PeaceBang, I knew it was just a matter of time. Today she wrote (“Why I’m getting more Calvinistic“):
I just don’t think we can’t be trusted with just plain Self-Culture in the manner that Emerson preached it, and toward which Channing and Henry Ware, Jr.’s optimistic Christianity pointed us.
Yeah, that’s what I said a while back, and which is why today I call myself a Unitarian Universalist minister (“for identification purposes only”, as they say in the petition trade) but am by no means a Unitarian. It has made me, in part, the Universalist I am today, and that was before — both logically and chronologically — I began to profess Trinitarian theology. Why the change? A matter of observation. Most theologians, lay or ordained, tend to fall in love with the philosophy that undergirds their beliefs and will often defend their philosophy even when the roof leaks and the foundation cracks. Rookies can be forgiven, if corrected, but seasoned ideologues are a menace. That’s the difference between old and mature. Christianity suffers continually this way — how else can it be used to champion every cause under the sun? Unitarian Universalism does too.

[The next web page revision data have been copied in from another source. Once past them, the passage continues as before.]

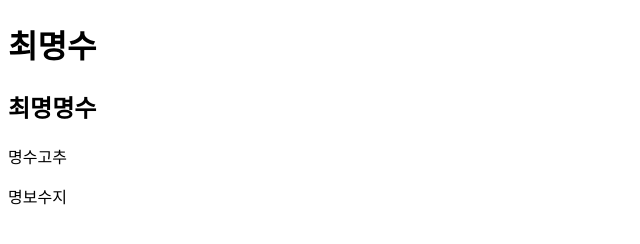
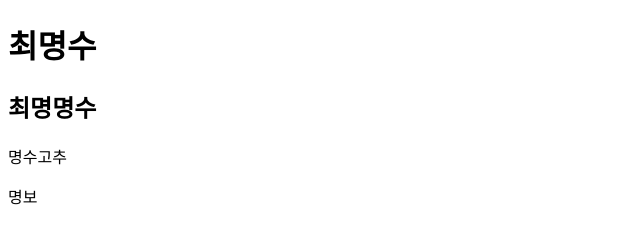
Before and after one commit to cih6/github_test, a plain HTML site: page index.html in a window 1280 px wide. Shown: the full height of the page, 0-640 px from the left. Drawn offline with Linux system fonts and the light colour scheme.

Commit message:
Update index.html

```diff
--- a/index.html
+++ b/index.html
@@ -10,6 +10,6 @@
     <h1>최명수</h1>
     <h2>최명명수</h2>
     <p>명수고추</p>
-    <p>명보수지</p>
+    <p>명보</p>
 </body>
 </html>
```
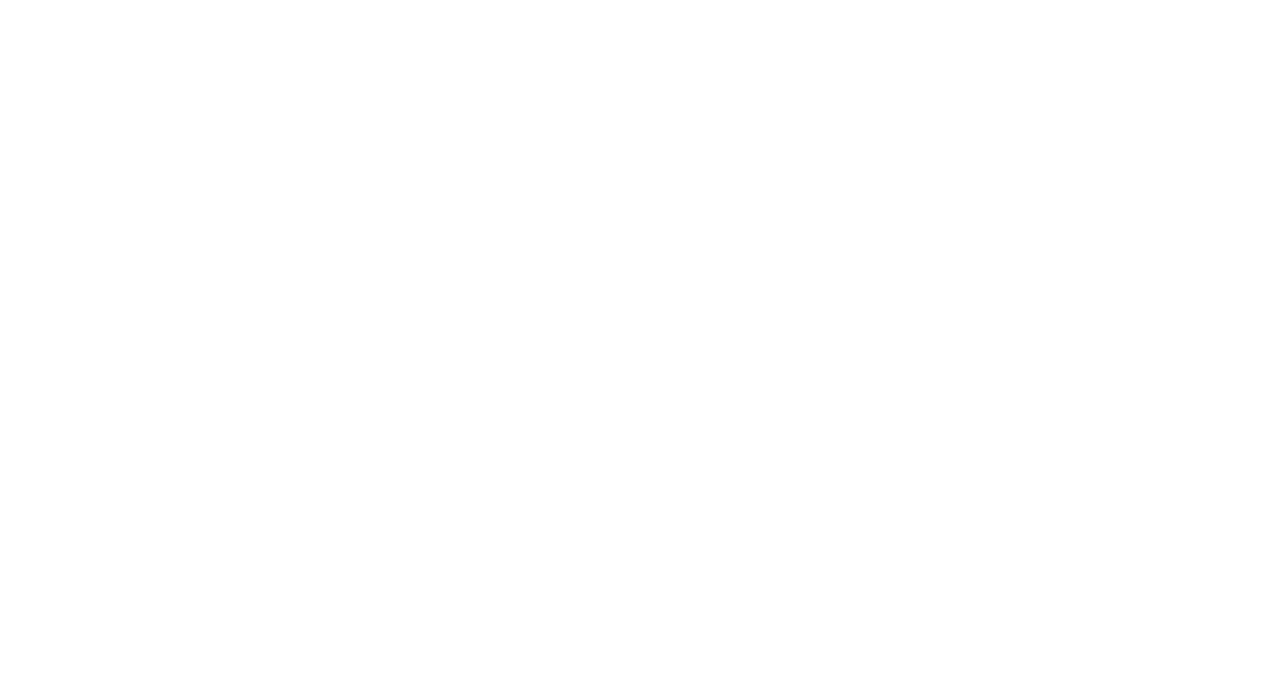
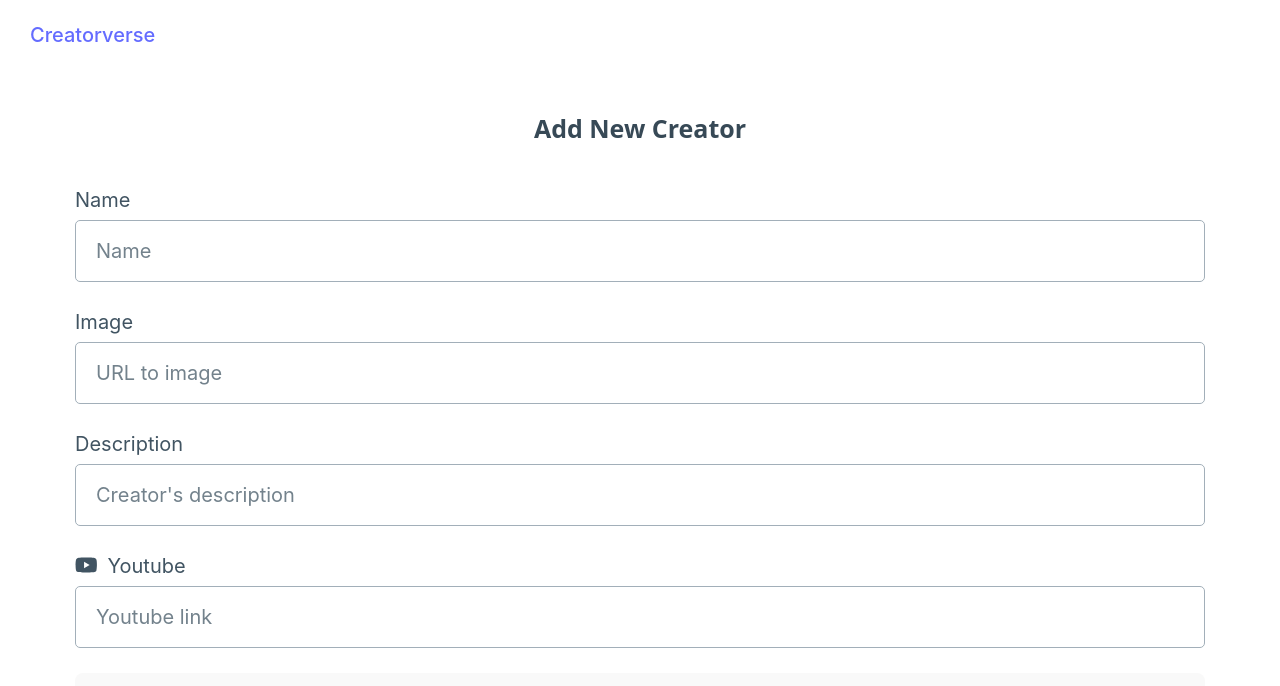
Before and after one commit to qngyn/creatorverse, a React (Vite) app: page /add in a window 1280 px wide. Shown: the top 686 px of the page. Built offline with nearby package versions, Linux system fonts and the light colour scheme.

Commit message:
Add add creator page and navbar

```diff
--- a/src/App.css
+++ b/src/App.css
@@ -10,6 +10,22 @@
 
 }
 
+.container {
+  max-width: 1280px;
+  margin: 0 auto;
+  padding: 2rem;
+}
+
+.main-panel {
+  background-image: url("https://images.unsplash.com/photo-1577327966244-999949c7e884?ixlib=rb-4.0.3&ixid=M3wxMjA3fDB8MHxwaG90by1wYWdlfHx8fGVufDB8fHx8fA%3D%3D&auto=format&fit=crop&w=1470&q=80");
+  background-position: center;
+  background-size: cover;
+  background-color: #30373b;
+  background-blend-mode: multiply;
+  width: 100%;
+  height: 360px;
+  margin-bottom: 20px;
+}
 
 .logo {
   height: 6em;
--- a/src/components/creator-card.jsx
+++ b/src/components/creator-card.jsx
@@ -1,5 +1,4 @@
 import { FontAwesomeIcon } from "@fortawesome/react-fontawesome";
-
 import { library } from '@fortawesome/fontawesome-svg-core'
 import { fas, faArrowRight } from '@fortawesome/free-solid-svg-icons'
 import { faYoutube, faFontAwesome } from '@fortawesome/free-brands-svg-icons'
--- a/src/main.jsx
+++ b/src/main.jsx
@@ -4,6 +4,7 @@ import {
   BrowserRouter,
   Routes,
   Route,
+  Link,
 } from "react-router-dom";
 import App from './App.jsx'
 import './index.css'
@@ -14,7 +15,17 @@ import ViewCreator from './pages/view-creator.jsx';
 
 ReactDOM.createRoot(document.getElementById('root')).render(
   <React.StrictMode>
+
     <BrowserRouter>
+      <nav>
+        <ul style={{ marginLeft: '20px' }}>
+          <li><strong>
+            <Link to={`/`}>
+              Creatorverse
+            </Link>
+          </strong></li>
+        </ul>
+      </nav>
       <Routes>
         {/* <Route path="/" element={<App />} /> */}
         <Route path="/" element={<ShowCreators />} />
--- a/src/pages/add-creator.jsx
+++ b/src/pages/add-creator.jsx
@@ -1,5 +1,74 @@
+import { FontAwesomeIcon } from "@fortawesome/react-fontawesome";
+import { faYoutube, faFontAwesome } from '@fortawesome/free-brands-svg-icons'
+import { library } from '@fortawesome/fontawesome-svg-core'
+import { useState } from "react";
+import { supabase } from "../client";
+
 const AddCreator = () => {
-    return <></>
+    const [name, setName] = useState('');
+    const [imageUrl, setImageUrl] = useState('');
+    const [description, setDescription] = useState('');
+    const [youtubeLink, setYoutubeLink] = useState('');
+
+    const onSubmit = async () => {
+
+        const { error } = await supabase
+            .from('creators')
+            .insert([
+                {
+                    name: name,
+                    url: youtubeLink,
+                    description: description,
+                    imageURL: imageUrl
+                },
+            ]);
+
+        if (error) {
+            console.error('Failed to add creator: ', error);
+        }
+        // else {
+        //     resetForm();
+        // }
+    }
+    return <>
+        <div className='container'>
+            <header>
+                <h4>Add New Creator</h4>
+            </header>
+
+            <form style={{ textAlign: 'left' }}>
+                {/* eslint-disable-next-line react/no-unknown-property */}
+                <label for="name">
+                    Name
+                    <input type="text" id="name" name="name" placeholder="Name" value={name} onChange={(e) => setName(e.target.value)} required />
+                </label>
+
+                {/* eslint-disable-next-line react/no-unknown-property */}
+                <label for="image">
+                    Image
+                    <input type="url" id="image" name="image" placeholder="URL to image" value={imageUrl} onChange={(e) => setImageUrl(e.target.value)} required />
+                </label>
+
+                {/* eslint-disable-next-line react/no-unknown-property */}
+                <label for="description">
+                    Description
+                    <input type="text" id="description" name="description" placeholder="Creator's description" value={description} onChange={(e) => setDescription(e.target.value)} required />
+                </label>
+
+                {/* eslint-disable-next-line react/no-unknown-property */}
+                <label for="youtube">
+                    <FontAwesomeIcon icon={faYoutube} style={{ marginRight: '10px' }} />
+                    <span>Youtube</span>
+                    <input type="url" id="youtubeLink" name="youtubeLink" placeholder="Youtube link" value={youtubeLink} onChange={(e) => setYoutubeLink(e.target.value)} required />
+                </label>
+
+                <button type="submit" value="Submit" onClick={onSubmit}>
+                    Submit
+                </button>
+            </form>
+        </div>
+
+    </>
 }
 
 export default AddCreator;
--- a/src/pages/show-creators.jsx
+++ b/src/pages/show-creators.jsx
@@ -32,20 +32,17 @@ const ShowCreators = () => {
     return <>
         <div className="main-panel">
             <header>
-
                 <hgroup>
                     <h1>Creatorverse</h1>
                     <h4>A person's top content creators can say a lot about them?
                     </h4>
                     <h4>Share yours</h4>
                 </hgroup>
-                {/* <p><a href="#" role="button" onclick="event.preventDefault()">Call to action</a></p> */}
                 <Link to={'/add'} role="button" style={{height: '65px'}}>
                     <h5> Add Creator
                     </h5>
                 </Link>
             </header>
-
         </div>
 
 
```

In short, Unitarian optimism starts off as reforming vision and morphs into an astigmatic blur, if a well-written and even pithy one. It doesn’t need to, but it always seem to end there. I think what PeaceBang identifies as Calvinism is the plain observation that people don’t improve automagically. Paul’s self-reflection of doing what he doesn’t want, and not doing what he wants has always read more true than protestation of self-culture. (Romans 7:19, see also 2 Corinthians 12:7) Not so much Calvinist as experiential, and there’s nothing per se un-Unitarian Universalist about that which is one reason I can stay.
Obligatory Morrissey reference: Listen to “The Boy with a Thorn in His Side” on The Smiths album, The Queen Is Dead. (Wikipedia site) Hmm, that’s probably not a welcome sentiment in Nepal.